Your objective
Although the entries contain pictures, repeat only their words, exactly as written.
-=-=-=-=-
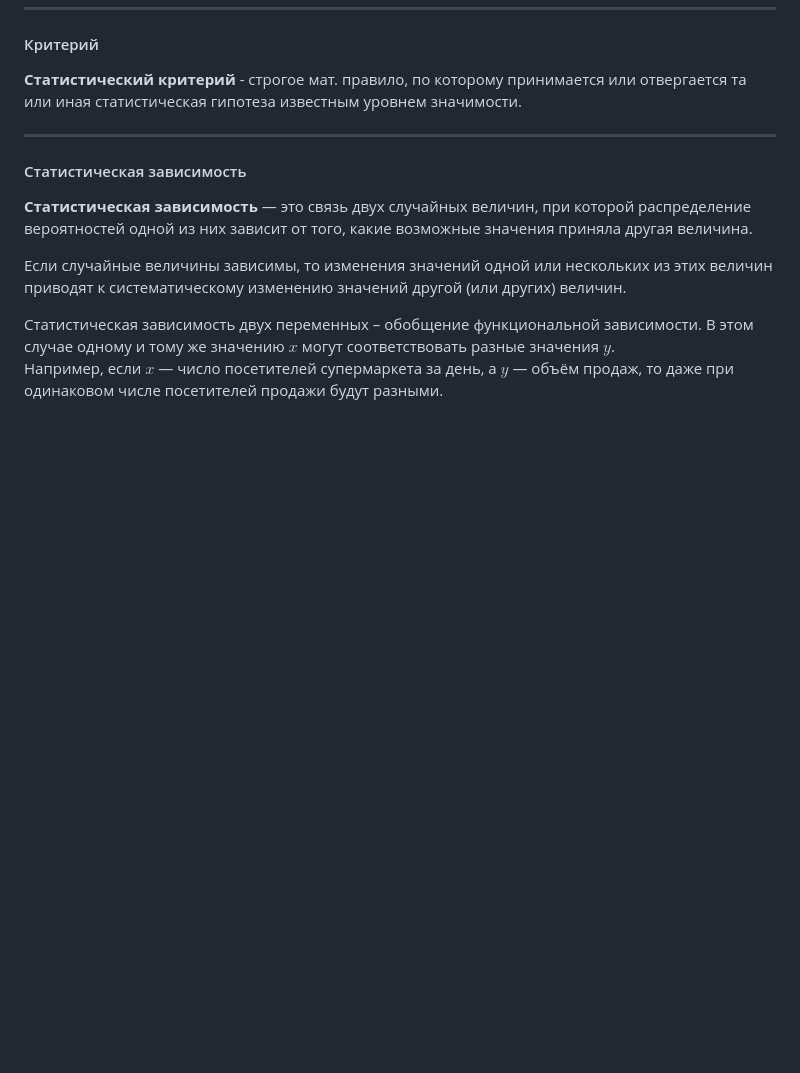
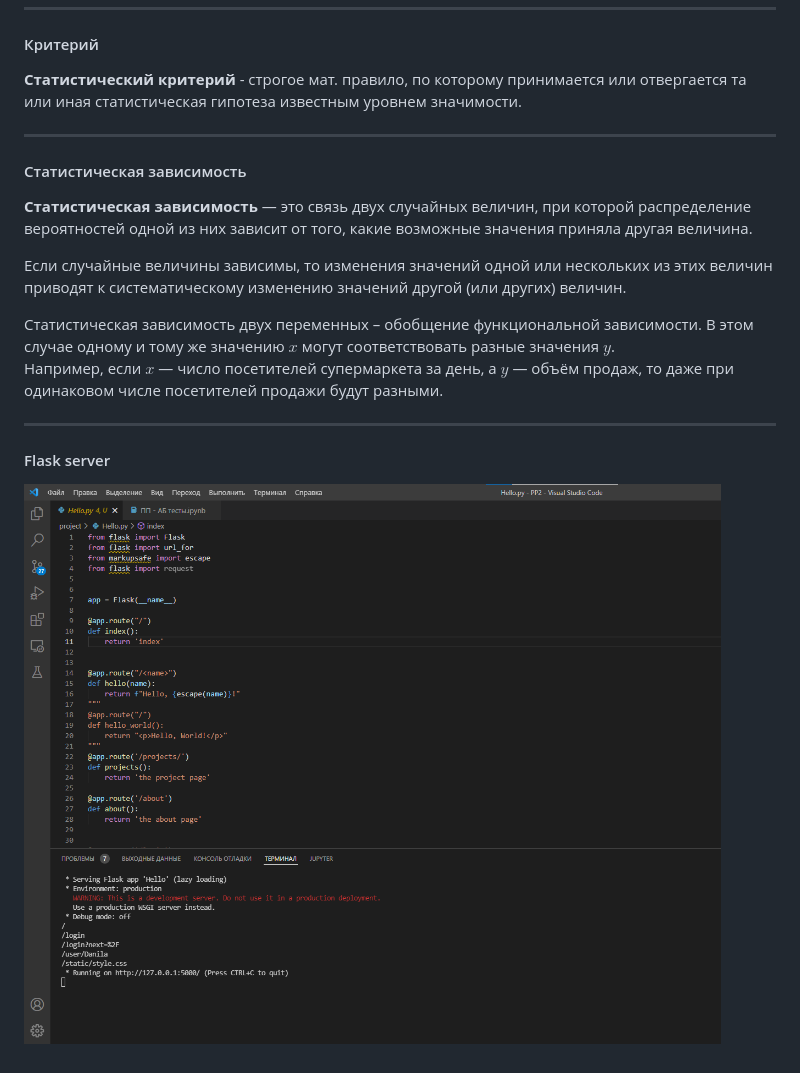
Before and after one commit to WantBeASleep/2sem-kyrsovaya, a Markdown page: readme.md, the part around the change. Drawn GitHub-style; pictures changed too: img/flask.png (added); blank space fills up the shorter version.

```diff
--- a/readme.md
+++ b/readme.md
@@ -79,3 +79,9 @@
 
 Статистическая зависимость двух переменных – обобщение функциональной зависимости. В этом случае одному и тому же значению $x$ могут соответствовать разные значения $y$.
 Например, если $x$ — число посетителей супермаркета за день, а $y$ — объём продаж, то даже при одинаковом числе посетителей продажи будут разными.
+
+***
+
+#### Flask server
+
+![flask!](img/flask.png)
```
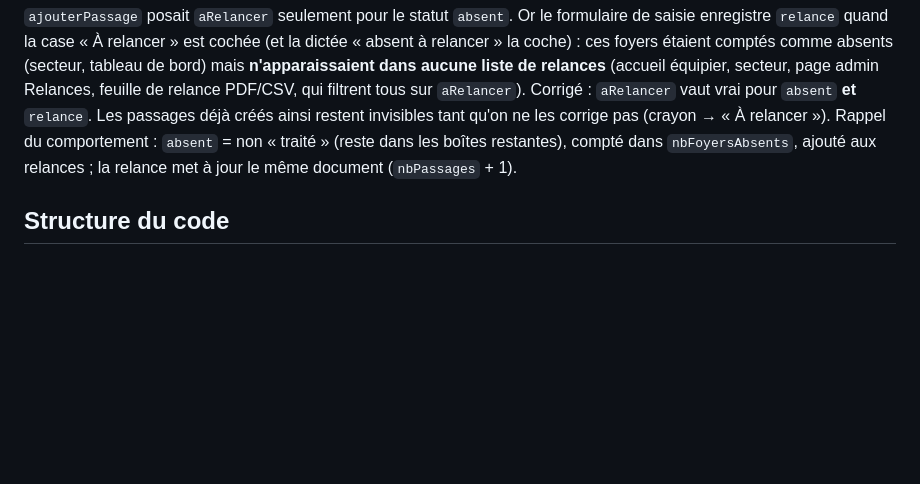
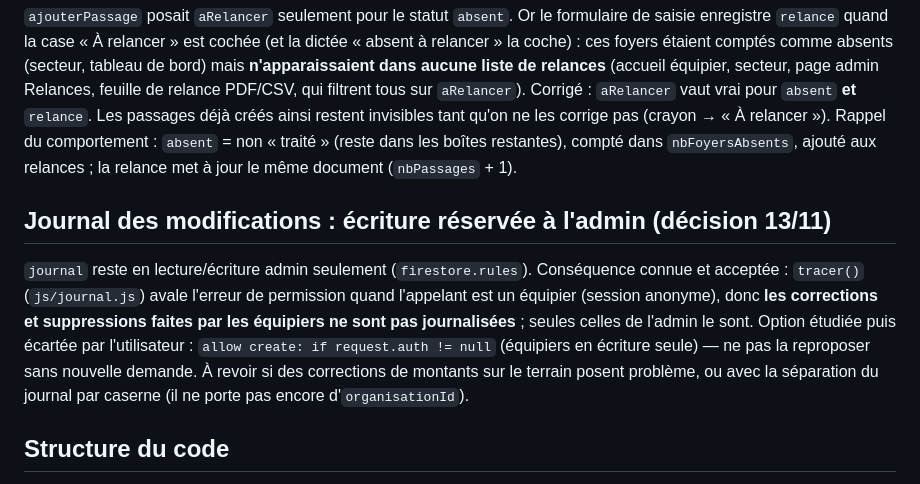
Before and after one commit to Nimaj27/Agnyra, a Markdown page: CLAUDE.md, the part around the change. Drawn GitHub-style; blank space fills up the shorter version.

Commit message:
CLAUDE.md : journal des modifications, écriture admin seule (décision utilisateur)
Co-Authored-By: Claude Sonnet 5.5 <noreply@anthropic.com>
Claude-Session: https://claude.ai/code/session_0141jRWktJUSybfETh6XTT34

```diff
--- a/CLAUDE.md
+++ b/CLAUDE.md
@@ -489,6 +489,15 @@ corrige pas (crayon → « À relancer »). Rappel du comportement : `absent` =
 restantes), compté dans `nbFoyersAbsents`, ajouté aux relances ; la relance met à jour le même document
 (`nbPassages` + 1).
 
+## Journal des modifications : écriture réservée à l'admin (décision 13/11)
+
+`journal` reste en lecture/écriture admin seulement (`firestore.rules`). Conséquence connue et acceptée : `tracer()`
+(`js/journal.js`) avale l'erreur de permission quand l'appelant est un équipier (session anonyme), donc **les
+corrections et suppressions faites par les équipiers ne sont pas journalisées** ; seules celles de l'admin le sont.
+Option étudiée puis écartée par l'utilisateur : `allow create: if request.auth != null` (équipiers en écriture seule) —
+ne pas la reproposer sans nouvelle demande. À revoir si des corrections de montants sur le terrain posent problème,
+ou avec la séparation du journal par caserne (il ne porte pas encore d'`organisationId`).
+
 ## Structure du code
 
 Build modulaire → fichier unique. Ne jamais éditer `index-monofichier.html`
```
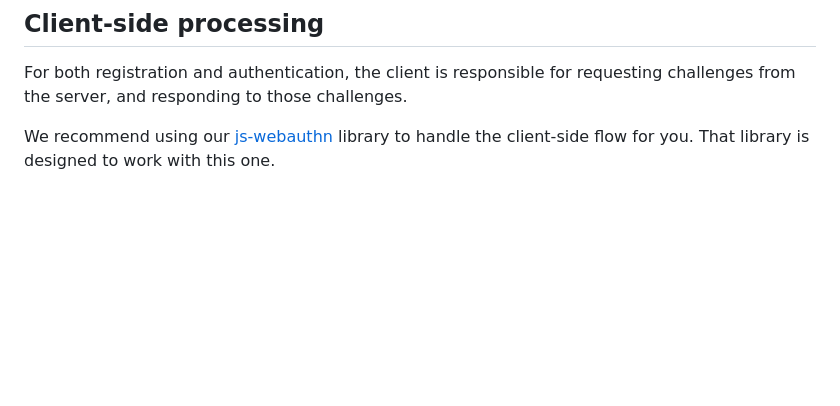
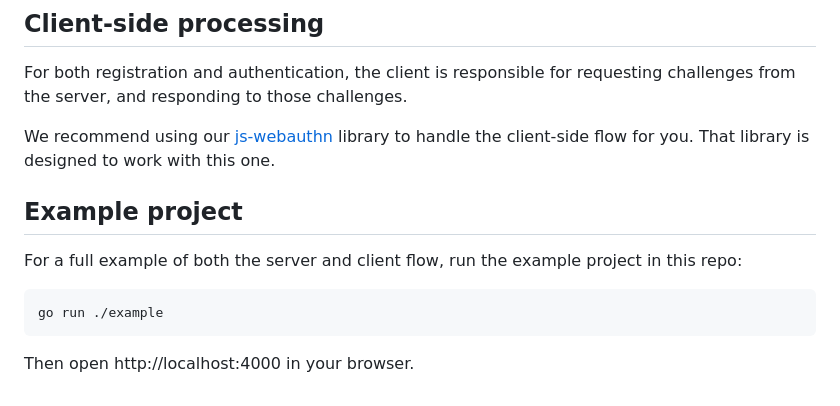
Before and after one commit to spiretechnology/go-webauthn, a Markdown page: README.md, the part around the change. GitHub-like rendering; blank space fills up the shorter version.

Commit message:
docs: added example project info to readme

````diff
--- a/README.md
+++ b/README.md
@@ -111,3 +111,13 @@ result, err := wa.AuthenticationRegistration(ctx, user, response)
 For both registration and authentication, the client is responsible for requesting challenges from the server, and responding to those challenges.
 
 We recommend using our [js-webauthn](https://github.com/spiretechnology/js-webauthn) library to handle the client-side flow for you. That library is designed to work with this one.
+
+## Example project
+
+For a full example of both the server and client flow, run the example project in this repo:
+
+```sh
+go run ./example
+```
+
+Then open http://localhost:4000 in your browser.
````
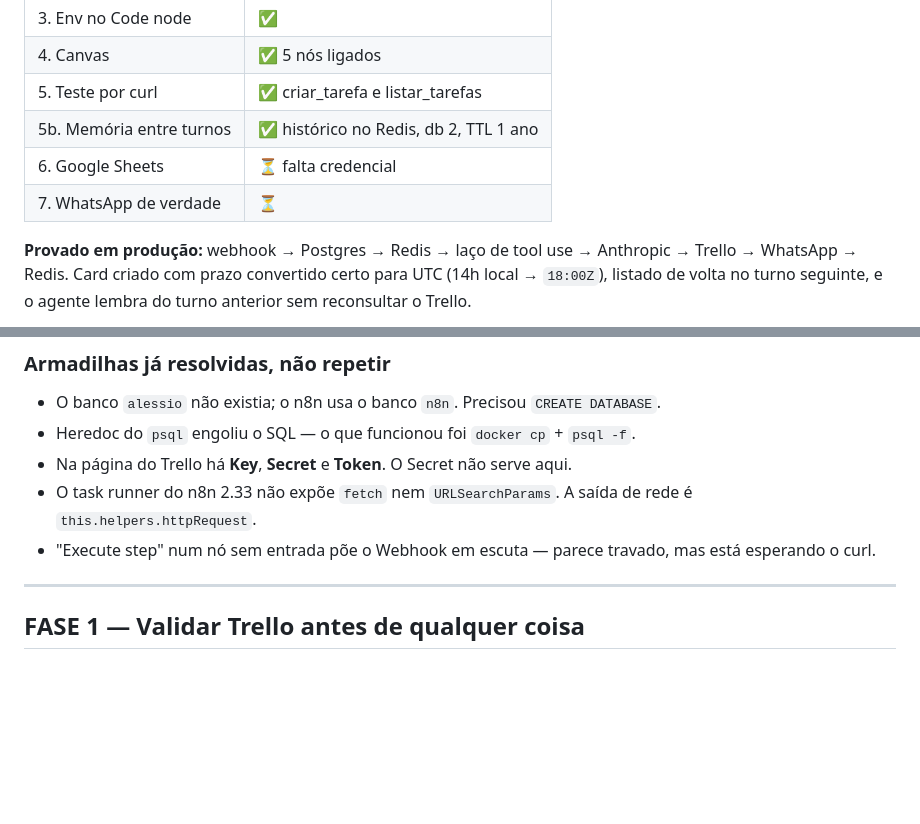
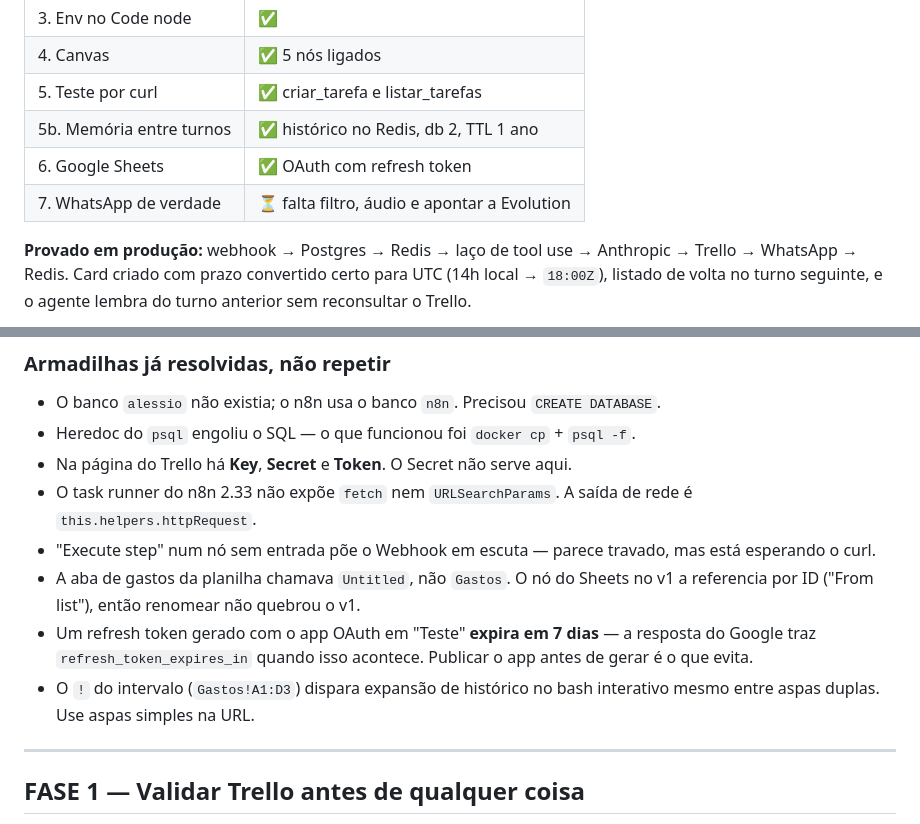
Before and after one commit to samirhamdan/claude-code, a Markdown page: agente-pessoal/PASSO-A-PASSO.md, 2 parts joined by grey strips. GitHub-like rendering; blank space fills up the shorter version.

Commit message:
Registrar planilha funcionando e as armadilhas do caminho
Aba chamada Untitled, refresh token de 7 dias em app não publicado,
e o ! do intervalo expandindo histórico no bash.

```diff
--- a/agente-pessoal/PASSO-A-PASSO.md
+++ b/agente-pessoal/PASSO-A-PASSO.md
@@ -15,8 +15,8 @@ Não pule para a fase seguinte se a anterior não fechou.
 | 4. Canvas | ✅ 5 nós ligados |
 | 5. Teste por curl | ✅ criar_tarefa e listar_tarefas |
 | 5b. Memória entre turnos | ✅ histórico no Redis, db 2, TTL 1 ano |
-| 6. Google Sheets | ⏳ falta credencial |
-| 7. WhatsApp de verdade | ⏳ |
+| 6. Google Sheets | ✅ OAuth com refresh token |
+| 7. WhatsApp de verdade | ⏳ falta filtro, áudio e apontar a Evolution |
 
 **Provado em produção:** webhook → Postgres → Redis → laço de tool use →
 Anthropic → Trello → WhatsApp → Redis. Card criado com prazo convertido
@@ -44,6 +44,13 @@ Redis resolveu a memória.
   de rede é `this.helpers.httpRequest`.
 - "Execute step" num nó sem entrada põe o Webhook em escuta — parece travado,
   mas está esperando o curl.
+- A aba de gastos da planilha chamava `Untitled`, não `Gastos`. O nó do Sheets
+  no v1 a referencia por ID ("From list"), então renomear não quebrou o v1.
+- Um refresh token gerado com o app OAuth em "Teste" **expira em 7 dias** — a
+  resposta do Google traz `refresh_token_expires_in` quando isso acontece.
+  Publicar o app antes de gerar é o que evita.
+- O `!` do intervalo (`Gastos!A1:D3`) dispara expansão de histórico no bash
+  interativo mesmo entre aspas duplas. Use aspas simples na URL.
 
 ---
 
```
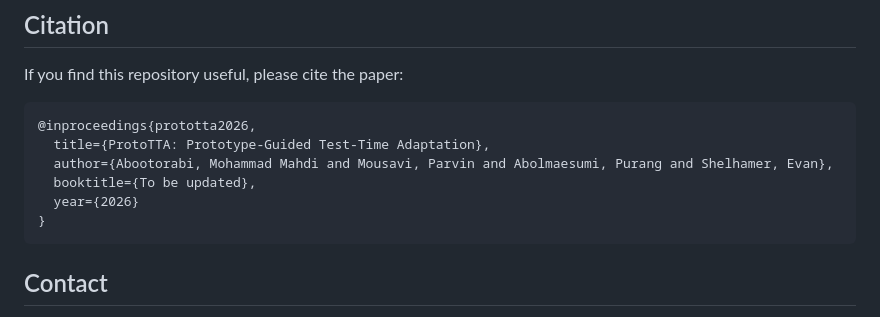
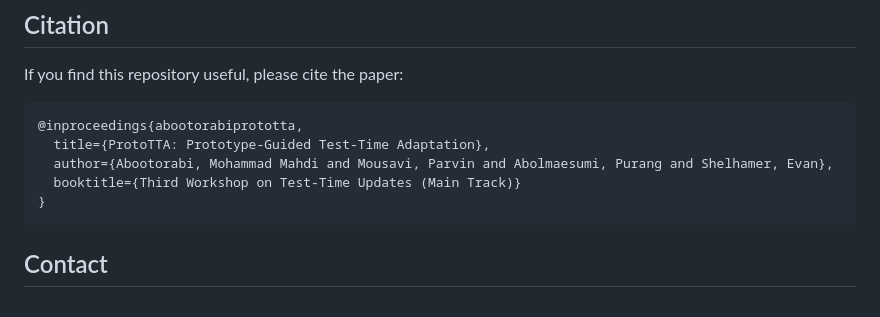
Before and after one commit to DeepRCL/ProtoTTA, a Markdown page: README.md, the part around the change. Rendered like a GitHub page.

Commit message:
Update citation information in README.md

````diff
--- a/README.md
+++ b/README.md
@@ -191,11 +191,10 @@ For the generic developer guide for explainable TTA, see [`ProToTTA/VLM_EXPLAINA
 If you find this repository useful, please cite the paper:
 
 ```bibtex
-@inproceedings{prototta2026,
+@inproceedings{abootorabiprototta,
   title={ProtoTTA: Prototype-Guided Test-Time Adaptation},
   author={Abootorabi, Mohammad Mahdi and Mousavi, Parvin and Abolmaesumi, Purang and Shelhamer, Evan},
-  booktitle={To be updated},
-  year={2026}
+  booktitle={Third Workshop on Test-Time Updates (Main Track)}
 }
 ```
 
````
-=-=-=-=-
Output for this exercise
Before and after one commit to WantBeASleep/2sem-kyrsovaya, a Markdown page: readme.md, the part around the change. Drawn GitHub-style; pictures changed too: img/flask.png (added); blank space fills up the shorter version.

```diff
--- a/readme.md
+++ b/readme.md
@@ -79,3 +79,9 @@
 
 Статистическая зависимость двух переменных – обобщение функциональной зависимости. В этом случае одному и тому же значению $x$ могут соответствовать разные значения $y$.
 Например, если $x$ — число посетителей супермаркета за день, а $y$ — объём продаж, то даже при одинаковом числе посетителей продажи будут разными.
+
+***
+
+#### Flask server
+
+![flask!](img/flask.png)
```
Before and after one commit to Nimaj27/Agnyra, a Markdown page: CLAUDE.md, the part around the change. Drawn GitHub-style; blank space fills up the shorter version.

Commit message:
CLAUDE.md : journal des modifications, écriture admin seule (décision utilisateur)
Co-Authored-By: Claude Sonnet 5.5 <noreply@anthropic.com>
Claude-Session: https://claude.ai/code/session_0141jRWktJUSybfETh6XTT34

```diff
--- a/CLAUDE.md
+++ b/CLAUDE.md
@@ -489,6 +489,15 @@ corrige pas (crayon → « À relancer »). Rappel du comportement : `absent` =
 restantes), compté dans `nbFoyersAbsents`, ajouté aux relances ; la relance met à jour le même document
 (`nbPassages` + 1).
 
+## Journal des modifications : écriture réservée à l'admin (décision 13/11)
+
+`journal` reste en lecture/écriture admin seulement (`firestore.rules`). Conséquence connue et acceptée : `tracer()`
+(`js/journal.js`) avale l'erreur de permission quand l'appelant est un équipier (session anonyme), donc **les
+corrections et suppressions faites par les équipiers ne sont pas journalisées** ; seules celles de l'admin le sont.
+Option étudiée puis écartée par l'utilisateur : `allow create: if request.auth != null` (équipiers en écriture seule) —
+ne pas la reproposer sans nouvelle demande. À revoir si des corrections de montants sur le terrain posent problème,
+ou avec la séparation du journal par caserne (il ne porte pas encore d'`organisationId`).
+
 ## Structure du code
 
 Build modulaire → fichier unique. Ne jamais éditer `index-monofichier.html`
```
Before and after one commit to spiretechnology/go-webauthn, a Markdown page: README.md, the part around the change. GitHub-like rendering; blank space fills up the shorter version.

Commit message:
docs: added example project info to readme

````diff
--- a/README.md
+++ b/README.md
@@ -111,3 +111,13 @@ result, err := wa.AuthenticationRegistration(ctx, user, response)
 For both registration and authentication, the client is responsible for requesting challenges from the server, and responding to those challenges.
 
 We recommend using our [js-webauthn](https://github.com/spiretechnology/js-webauthn) library to handle the client-side flow for you. That library is designed to work with this one.
+
+## Example project
+
+For a full example of both the server and client flow, run the example project in this repo:
+
+```sh
+go run ./example
+```
+
+Then open http://localhost:4000 in your browser.
````
Before and after one commit to samirhamdan/claude-code, a Markdown page: agente-pessoal/PASSO-A-PASSO.md, 2 parts joined by grey strips. GitHub-like rendering; blank space fills up the shorter version.

Commit message:
Registrar planilha funcionando e as armadilhas do caminho
Aba chamada Untitled, refresh token de 7 dias em app não publicado,
e o ! do intervalo expandindo histórico no bash.

```diff
--- a/agente-pessoal/PASSO-A-PASSO.md
+++ b/agente-pessoal/PASSO-A-PASSO.md
@@ -15,8 +15,8 @@ Não pule para a fase seguinte se a anterior não fechou.
 | 4. Canvas | ✅ 5 nós ligados |
 | 5. Teste por curl | ✅ criar_tarefa e listar_tarefas |
 | 5b. Memória entre turnos | ✅ histórico no Redis, db 2, TTL 1 ano |
-| 6. Google Sheets | ⏳ falta credencial |
-| 7. WhatsApp de verdade | ⏳ |
+| 6. Google Sheets | ✅ OAuth com refresh token |
+| 7. WhatsApp de verdade | ⏳ falta filtro, áudio e apontar a Evolution |
 
 **Provado em produção:** webhook → Postgres → Redis → laço de tool use →
 Anthropic → Trello → WhatsApp → Redis. Card criado com prazo convertido
@@ -44,6 +44,13 @@ Redis resolveu a memória.
   de rede é `this.helpers.httpRequest`.
 - "Execute step" num nó sem entrada põe o Webhook em escuta — parece travado,
   mas está esperando o curl.
+- A aba de gastos da planilha chamava `Untitled`, não `Gastos`. O nó do Sheets
+  no v1 a referencia por ID ("From list"), então renomear não quebrou o v1.
+- Um refresh token gerado com o app OAuth em "Teste" **expira em 7 dias** — a
+  resposta do Google traz `refresh_token_expires_in` quando isso acontece.
+  Publicar o app antes de gerar é o que evita.
+- O `!` do intervalo (`Gastos!A1:D3`) dispara expansão de histórico no bash
+  interativo mesmo entre aspas duplas. Use aspas simples na URL.
 
 ---
 
```
Before and after one commit to DeepRCL/ProtoTTA, a Markdown page: README.md, the part around the change. Rendered like a GitHub page.

Commit message:
Update citation information in README.md

````diff
--- a/README.md
+++ b/README.md
@@ -191,11 +191,10 @@ For the generic developer guide for explainable TTA, see [`ProToTTA/VLM_EXPLAINA
 If you find this repository useful, please cite the paper:
 
 ```bibtex
-@inproceedings{prototta2026,
+@inproceedings{abootorabiprototta,
   title={ProtoTTA: Prototype-Guided Test-Time Adaptation},
   author={Abootorabi, Mohammad Mahdi and Mousavi, Parvin and Abolmaesumi, Purang and Shelhamer, Evan},
-  booktitle={To be updated},
-  year={2026}
+  booktitle={Third Workshop on Test-Time Updates (Main Track)}
 }
 ```
 
````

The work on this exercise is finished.